▸ Required work
Copy every line below that has the word "before" in it.

*** Opening Data extracts ***

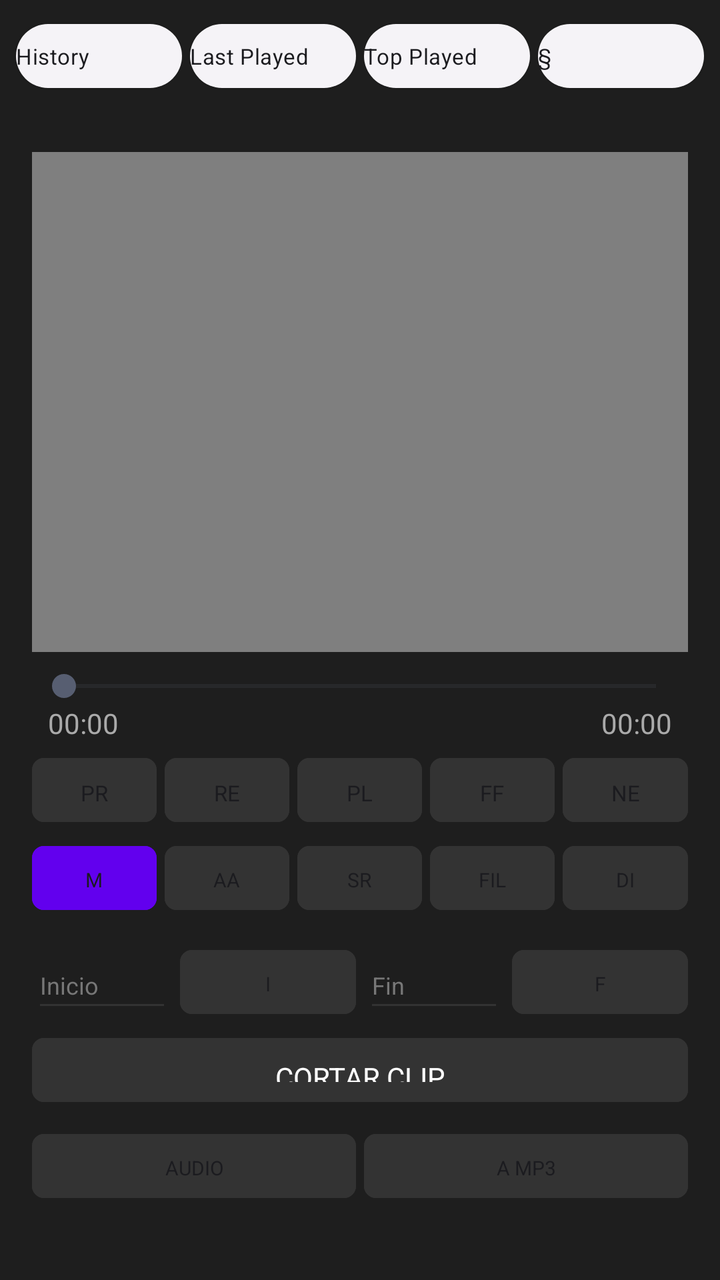
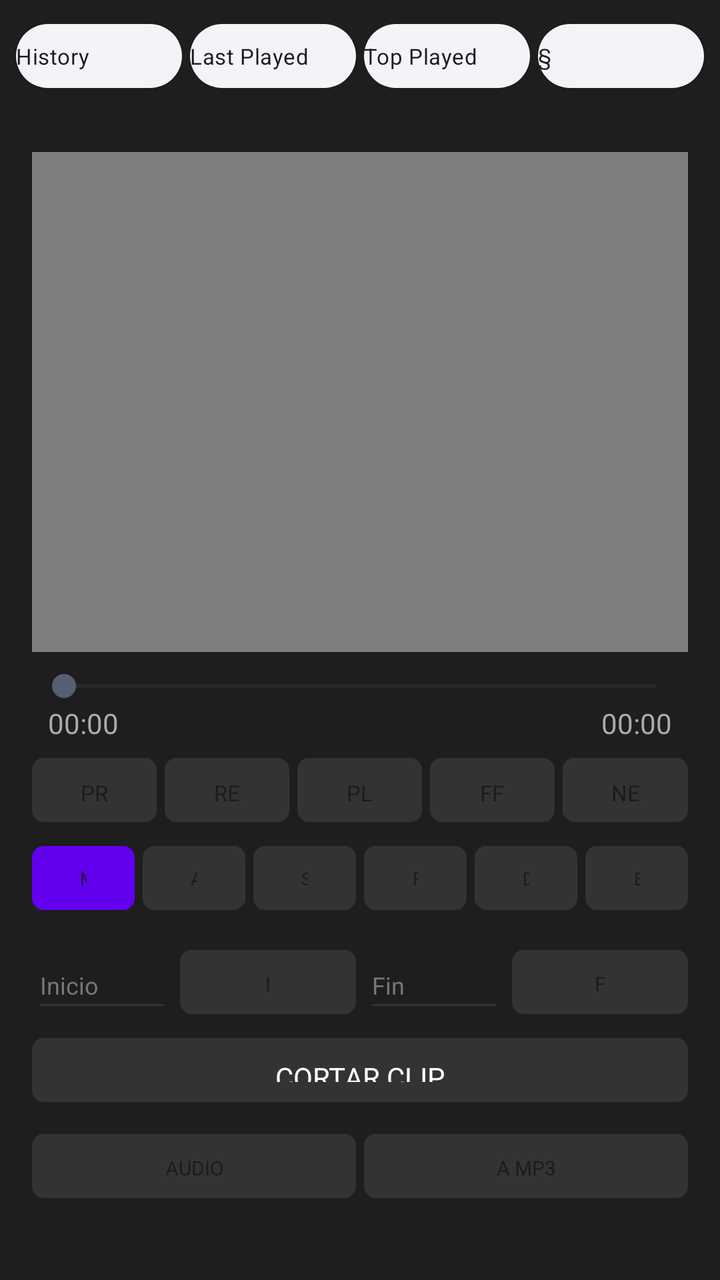

Two renders of the same Android screen: before a commit and after it. Below are the layout's source before the change and the commit's diff.
<!-- AndroidManifest.xml: application theme Theme.RetroMusic.MD3 -->
<!-- res/layout/home_content.xml -->
<?xml version="1.0" encoding="utf-8"?>
<LinearLayout xmlns:android="http://schemas.android.com/apk/res/android"
    android:layout_width="match_parent"
    android:layout_height="match_parent"
    android:orientation="vertical"
    android:background="#1E1E1E"
    android:focusable="true"
    android:focusableInTouchMode="true">

    <include
        android:id="@+id/abs_playlists"
        layout="@layout/abs_playlists" />

    <LinearLayout
        android:layout_width="match_parent"
        android:layout_height="wrap_content"
        android:orientation="vertical"
        android:padding="16dp">

        <FrameLayout
            android:id="@+id/videoContainer"
            android:layout_width="match_parent"
            android:layout_height="250dp"
            android:background="#000000">

            <VideoView
                android:id="@+id/videoPlayer"
                android:layout_width="match_parent"
                android:layout_height="match_parent"
                android:layout_gravity="center" />

            <TextView
                android:id="@+id/tvSubtitleOverlay"
                android:layout_width="match_parent"
                android:layout_height="wrap_content"
                android:layout_gravity="bottom|center_horizontal"
                android:gravity="center"
                android:padding="16dp"
                android:textColor="#FFFFFF"
                android:textSize="18sp" />
        </FrameLayout>

        <SeekBar
            android:id="@+id/videoSeekBar"
            android:layout_width="match_parent"
            android:layout_height="wrap_content"
            android:layout_marginTop="8dp" />

        <LinearLayout
            android:layout_width="match_parent"
            android:layout_height="wrap_content"
            android:orientation="horizontal"
            android:paddingHorizontal="8dp">
            <TextView android:id="@+id/tvCurrentTime" android:layout_width="wrap_content" android:layout_height="wrap_content" android:text="00:00" android:textColor="#AAAAAA" />
            <Space android:layout_width="0dp" android:layout_height="wrap_content" android:layout_weight="1" />
            <TextView android:id="@+id/tvTotalTime" android:layout_width="wrap_content" android:layout_height="wrap_content" android:text="00:00" android:textColor="#AAAAAA" />
        </LinearLayout>

        
        <LinearLayout
            android:layout_width="match_parent"
            android:layout_height="wrap_content"
            android:orientation="horizontal"
            android:weightSum="5"
            android:layout_marginTop="4dp"> 
            <Button android:id="@+id/btnPrevVideo" android:layout_width="0dp" android:layout_height="40dp" android:layout_weight="1" android:layout_marginEnd="2dp" android:backgroundTint="#333333" android:text="PREV" android:textSize="11sp" />
            <Button android:id="@+id/btnRewindTime" android:layout_width="0dp" android:layout_height="40dp" android:layout_weight="1" android:layout_marginHorizontal="2dp" android:backgroundTint="#333333" android:text="REW" android:textSize="11sp" />
            <Button android:id="@+id/btnPlayPause" android:layout_width="0dp" android:layout_height="40dp" android:layout_weight="1" android:layout_marginHorizontal="2dp" android:backgroundTint="#333333" android:text="PLAY" android:textSize="11sp" />
            <Button android:id="@+id/btnForwardTime" android:layout_width="0dp" android:layout_height="40dp" android:layout_weight="1" android:layout_marginHorizontal="2dp" android:backgroundTint="#333333" android:text="FF" android:textSize="11sp" />
            <Button android:id="@+id/btnNextVideo" android:layout_width="0dp" android:layout_height="40dp" android:layout_weight="1" android:layout_marginStart="2dp" android:backgroundTint="#333333" android:text="NEXT" android:textSize="11sp" />
        </LinearLayout>

        <LinearLayout
            android:layout_width="match_parent"
            android:layout_height="wrap_content"
            android:orientation="horizontal"
            android:weightSum="5"
            android:layout_marginTop="4dp"> 
            <Button android:id="@+id/btnMixVideo" android:layout_width="0dp" android:layout_height="40dp" android:layout_weight="1" android:layout_marginEnd="2dp" android:backgroundTint="#6200EE" android:text="MKV" android:textSize="10sp" />
            <Button android:id="@+id/btnFullscreen" android:layout_width="0dp" android:layout_height="40dp" android:layout_weight="1" android:layout_marginHorizontal="2dp" android:backgroundTint="#333333" android:text="AAC" android:textSize="10sp" />
            <Button android:id="@+id/btnLoadSubtitles" android:layout_width="0dp" android:layout_height="40dp" android:layout_weight="1" android:layout_marginHorizontal="2dp" android:backgroundTint="#333333" android:text="SRT" android:textSize="10sp" />
            <Button android:id="@+id/btnOpenFile" android:layout_width="0dp" android:layout_height="40dp" android:layout_weight="1" android:layout_marginHorizontal="2dp" android:backgroundTint="#333333" android:text="FILE" android:textSize="10sp" />
            <Button android:id="@+id/btnChooseFolder" android:layout_width="0dp" android:layout_height="40dp" android:layout_weight="1" android:layout_marginStart="2dp" android:backgroundTint="#333333" android:text="DIR" android:textSize="10sp" />
        </LinearLayout>

        
        <LinearLayout
            android:layout_width="match_parent"
            android:layout_height="wrap_content"
            android:orientation="horizontal"
            android:layout_marginTop="12dp"
            android:gravity="center_vertical">
            <EditText android:id="@+id/etStartTime" android:layout_width="0dp" android:layout_weight="1" android:layout_height="40dp" android:hint="Inicio" android:textColor="#FFFFFF" android:textColorHint="#777777" android:textSize="12sp" android:inputType="text" android:backgroundTint="#333333" />
            <Button android:id="@+id/btnSetStart" android:layout_width="wrap_content" android:layout_height="40dp" android:backgroundTint="#333333" android:text="I" android:textSize="10sp" android:layout_marginHorizontal="4dp" />
            <EditText android:id="@+id/etEndTime" android:layout_width="0dp" android:layout_weight="1" android:layout_height="40dp" android:hint="Fin" android:textColor="#FFFFFF" android:textColorHint="#777777" android:textSize="12sp" android:inputType="text" android:backgroundTint="#333333" />
            <Button android:id="@+id/btnSetEnd" android:layout_width="wrap_content" android:layout_height="40dp" android:backgroundTint="#333333" android:text="F" android:textSize="10sp" android:layout_marginStart="4dp" />
        </LinearLayout>
        <Button android:id="@+id/btnSplit" android:layout_width="match_parent" android:layout_height="40dp" android:backgroundTint="#333333" android:text="CORTAR CLIP" android:textColor="#FFFFFF" android:layout_marginTop="4dp" />

        
        <LinearLayout
            android:layout_width="match_parent"
            android:layout_height="wrap_content"
            android:orientation="horizontal"
            android:layout_marginTop="8dp">
            <Button android:id="@+id/btnSelectAudio" android:layout_width="0dp" android:layout_weight="1" android:layout_height="40dp" android:backgroundTint="#333333" android:text="AUDIO" android:textSize="10sp" android:layout_marginEnd="4dp" />
            <Button android:id="@+id/btnConvert" android:layout_width="0dp" android:layout_weight="1" android:layout_height="40dp" android:backgroundTint="#333333" android:text="A MP3" android:textSize="10sp" />
        </LinearLayout>

        <androidx.recyclerview.widget.RecyclerView
            android:id="@+id/rvDownloads"
            android:layout_width="match_parent"
            android:layout_height="wrap_content"
            android:layout_marginTop="16dp"
            android:paddingBottom="20dp" />
    </LinearLayout>
</LinearLayout>
<!-- res/layout/abs_playlists.xml (included above) -->
<?xml version="1.0" encoding="utf-8"?>
<androidx.constraintlayout.widget.ConstraintLayout xmlns:android="http://schemas.android.com/apk/res/android"
    xmlns:app="http://schemas.android.com/apk/res-auto"
    android:layout_width="match_parent"
    android:layout_height="wrap_content"
    android:paddingBottom="12dp">

    <com.google.android.material.button.MaterialButton
        android:id="@+id/history"
        style="@style/HomeActionButton"
        android:layout_width="0dp"
        android:layout_height="40dp"
        android:layout_marginStart="8dp"
        android:layout_marginTop="8dp"
        android:layout_marginEnd="4dp"
        android:text="History"
        android:textSize="11sp"
        android:padding="0dp"
        app:iconPadding="0dp"
        app:layout_constraintEnd_toStartOf="@+id/lastAdded"
        app:layout_constraintHorizontal_weight="1"
        app:layout_constraintStart_toStartOf="parent"
        app:layout_constraintTop_toTopOf="parent" />

    <com.google.android.material.button.MaterialButton
        android:id="@+id/lastAdded"
        style="@style/HomeActionButton"
        android:layout_width="0dp"
        android:layout_height="40dp"
        android:layout_marginTop="8dp"
        android:layout_marginEnd="4dp"
        android:text="Last Played"
        android:textSize="11sp"
        android:padding="0dp"
        app:iconPadding="0dp"
        app:layout_constraintEnd_toStartOf="@+id/topPlayed"
        app:layout_constraintHorizontal_weight="1"
        app:layout_constraintStart_toEndOf="@+id/history"
        app:layout_constraintTop_toTopOf="parent" />

    <com.google.android.material.button.MaterialButton
        android:id="@+id/topPlayed"
        style="@style/HomeActionButton"
        android:layout_width="0dp"
        android:layout_height="40dp"
        android:layout_marginTop="8dp"
        android:layout_marginEnd="4dp"
        android:text="Top Played"
        android:textSize="11sp"
        android:padding="0dp"
        app:iconPadding="0dp"
        app:layout_constraintEnd_toStartOf="@+id/actionShuffle"
        app:layout_constraintHorizontal_weight="1"
        app:layout_constraintStart_toEndOf="@+id/lastAdded"
        app:layout_constraintTop_toTopOf="parent" />

    <com.google.android.material.button.MaterialButton
        android:id="@+id/actionShuffle"
        style="@style/HomeActionButton"
        android:layout_width="0dp"
        android:layout_height="40dp"
        android:layout_marginTop="8dp"
        android:layout_marginEnd="8dp"
        android:text="§"
        android:textSize="11sp"
        android:padding="0dp"
        app:iconPadding="0dp"
        app:layout_constraintEnd_toEndOf="parent"
        app:layout_constraintHorizontal_weight="1"
        app:layout_constraintStart_toEndOf="@+id/topPlayed"
        app:layout_constraintTop_toTopOf="parent" />

</androidx.constraintlayout.widget.ConstraintLayout>
<!-- resources referenced by this layout -->
<resources>
  <style name="HomeActionButton" parent="Widget.Material3.Button.ElevatedButton.Icon">
          <item name="android:paddingTop">16dp</item>
          <item name="android:paddingBottom">16dp</item>
          <item name="android:textColor">?attr/colorOnSurface</item>
          <item name="shapeAppearanceOverlay">
              @style/ShapeAppearanceOverlay.Material3.FloatingActionButton
          </item>
          <item name="iconPadding">16dp</item>
          <item name="iconGravity">start</item>
          <item name="android:gravity">start|center_vertical</item>
          <item name="android:textAppearance">@style/TextViewBody2</item>
      </style>
  <style name="Theme.RetroMusic.MD3" parent="@style/Theme.Material3.DayNight.NoActionBar">
          <item name="roundSelector">@drawable/round_selector</item>
          <item name="rectSelector">@drawable/rect_selector</item>
          <item name="materialCardViewStyle">@style/Widget.Material3.CardView.Elevated</item>
          <item name="materialButtonStyle">@style/MaterialButtonTheme</item>
          
          <item name="preferenceTheme">@style/PreferenceThemeOverlay.v14.Material</item>
          <item name="android:textColorAlertDialogListItem">@android:color/white</item>
          
          <item name="android:textColorPrimary">@android:color/white</item>
          <item name="textColorPrimary">@android:color/white</item>
          <item name="android:textColorPrimaryInverse">@android:color/white</item>
  
          <item name="android:textColorSecondary">#B3FFFFFF</item>
          <item name="textColorSecondary">#B3FFFFFF</item>
  
          <item name="colorOnSurface">@android:color/white</item>
          <item name="colorOnSurfaceVariant">#B3FFFFFF</item>
      </style>
  <style name="TextViewBody2" parent="TextAppearance.MaterialComponents.Body2" />
  <!-- drawable round_selector (drawable) -->
  <ripple xmlns:android="http://schemas.android.com/apk/res/android"
      android:color="?android:attr/colorControlHighlight">
  
      <item
          android:id="@android:id/mask"
          android:drawable="@drawable/round_selector_mask" />
  
  </ripple>
  <!-- drawable rect_selector (drawable) -->
  <?xml version="1.0" encoding="utf-8"?>
  <ripple xmlns:android="http://schemas.android.com/apk/res/android"
      android:color="?android:attr/colorControlHighlight">
  
      <item android:id="@android:id/mask">
          <shape>
              <corners android:radius="@dimen/m3_card_corner_radius" />
              <solid android:color="@color/md_green_500" />
          </shape>
      </item>
      <item>
          <selector>
              <item android:state_activated="true">
                  <shape>
                      <corners android:radius="@dimen/m3_card_corner_radius" />
                      <solid android:color="?android:attr/colorControlHighlight" />
                  </shape>
              </item>
          </selector>
      </item>
  </ripple>
  <style name="MaterialButtonTheme" parent="Widget.Material3.Button">
          <item name="cornerRadius">6dp</item>
          <item name="iconGravity">textStart</item>
          <item name="iconTint">?attr/colorControlNormal</item>
          <item name="android:textColor">?android:attr/textColorPrimary</item>
          <item name="android:textAppearance">@style/TextViewNormal</item>
          <item name="android:textAllCaps">false</item>
          <item name="android:paddingTop">@dimen/button_padding_vertical</item>
          <item name="android:paddingBottom">@dimen/button_padding_vertical</item>
      </style>
  <!-- drawable round_selector_mask (drawable) -->
  <?xml version="1.0" encoding="utf-8"?>
  <shape xmlns:android="http://schemas.android.com/apk/res/android"
      android:shape="oval">
      <solid android:color="@android:color/white" />
  </shape>
  <dimen name="m3_card_corner_radius">16dp</dimen>
  <color name="md_green_500">#4CAF50</color>
  <style name="TextViewNormal" parent="">
          <item name="android:textSize">14sp</item>
      </style>
  <dimen name="button_padding_vertical">10dp</dimen>
</resources>

<!-- the commit's change to res/layout/home_content.xml (unified diff, before → after) -->
@@ -56,7 +56,6 @@
             <TextView android:id="@+id/tvTotalTime" android:layout_width="wrap_content" android:layout_height="wrap_content" android:text="00:00" android:textColor="#AAAAAA" />
         </LinearLayout>
 
-        
         <LinearLayout
             android:layout_width="match_parent"
             android:layout_height="wrap_content"
@@ -70,20 +69,21 @@
             <Button android:id="@+id/btnNextVideo" android:layout_width="0dp" android:layout_height="40dp" android:layout_weight="1" android:layout_marginStart="2dp" android:backgroundTint="#333333" android:text="NEXT" android:textSize="11sp" />
         </LinearLayout>
 
+        
         <LinearLayout
             android:layout_width="match_parent"
             android:layout_height="wrap_content"
             android:orientation="horizontal"
-            android:weightSum="5"
+            android:weightSum="6"
             android:layout_marginTop="4dp"> 
-            <Button android:id="@+id/btnMixVideo" android:layout_width="0dp" android:layout_height="40dp" android:layout_weight="1" android:layout_marginEnd="2dp" android:backgroundTint="#6200EE" android:text="MKV" android:textSize="10sp" />
-            <Button android:id="@+id/btnFullscreen" android:layout_width="0dp" android:layout_height="40dp" android:layout_weight="1" android:layout_marginHorizontal="2dp" android:backgroundTint="#333333" android:text="AAC" android:textSize="10sp" />
-            <Button android:id="@+id/btnLoadSubtitles" android:layout_width="0dp" android:layout_height="40dp" android:layout_weight="1" android:layout_marginHorizontal="2dp" android:backgroundTint="#333333" android:text="SRT" android:textSize="10sp" />
-            <Button android:id="@+id/btnOpenFile" android:layout_width="0dp" android:layout_height="40dp" android:layout_weight="1" android:layout_marginHorizontal="2dp" android:backgroundTint="#333333" android:text="FILE" android:textSize="10sp" />
-            <Button android:id="@+id/btnChooseFolder" android:layout_width="0dp" android:layout_height="40dp" android:layout_weight="1" android:layout_marginStart="2dp" android:backgroundTint="#333333" android:text="DIR" android:textSize="10sp" />
+            <Button android:id="@+id/btnMixVideo" android:layout_width="0dp" android:layout_height="40dp" android:layout_weight="1" android:layout_marginEnd="2dp" android:backgroundTint="#6200EE" android:text="MKV" android:textSize="9sp" />
+            <Button android:id="@+id/btnFullscreen" android:layout_width="0dp" android:layout_height="40dp" android:layout_weight="1" android:layout_marginHorizontal="2dp" android:backgroundTint="#333333" android:text="AAC" android:textSize="9sp" />
+            <Button android:id="@+id/btnLoadSubtitles" android:layout_width="0dp" android:layout_height="40dp" android:layout_weight="1" android:layout_marginHorizontal="2dp" android:backgroundTint="#333333" android:text="SRT" android:textSize="9sp" />
+            <Button android:id="@+id/btnOpenFile" android:layout_width="0dp" android:layout_height="40dp" android:layout_weight="1" android:layout_marginHorizontal="2dp" android:backgroundTint="#333333" android:text="FILE" android:textSize="9sp" />
+            <Button android:id="@+id/btnChooseFolder" android:layout_width="0dp" android:layout_height="40dp" android:layout_weight="1" android:layout_marginHorizontal="2dp" android:backgroundTint="#333333" android:text="DIR" android:textSize="9sp" />
+            <Button android:id="@+id/btnBurn" android:layout_width="0dp" android:layout_height="40dp" android:layout_weight="1" android:layout_marginStart="2dp" android:backgroundTint="#333333" android:text="BURN" android:textSize="9sp" />
         </LinearLayout>
 
-        
         <LinearLayout
             android:layout_width="match_parent"
             android:layout_height="wrap_content"
@@ -95,9 +95,9 @@
             <EditText android:id="@+id/etEndTime" android:layout_width="0dp" android:layout_weight="1" android:layout_height="40dp" android:hint="Fin" android:textColor="#FFFFFF" android:textColorHint="#777777" android:textSize="12sp" android:inputType="text" android:backgroundTint="#333333" />
             <Button android:id="@+id/btnSetEnd" android:layout_width="wrap_content" android:layout_height="40dp" android:backgroundTint="#333333" android:text="F" android:textSize="10sp" android:layout_marginStart="4dp" />
         </LinearLayout>
+        
         <Button android:id="@+id/btnSplit" android:layout_width="match_parent" android:layout_height="40dp" android:backgroundTint="#333333" android:text="CORTAR CLIP" android:textColor="#FFFFFF" android:layout_marginTop="4dp" />
 
-        
         <LinearLayout
             android:layout_width="match_parent"
             android:layout_height="wrap_content"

*** Closing Data extracts ***

▸ Solution for this task
Two renders of the same Android screen: before a commit and after it. Below are the layout's source before the change and the commit's diff.
<!-- the commit's change to res/layout/home_content.xml (unified diff, before → after) -->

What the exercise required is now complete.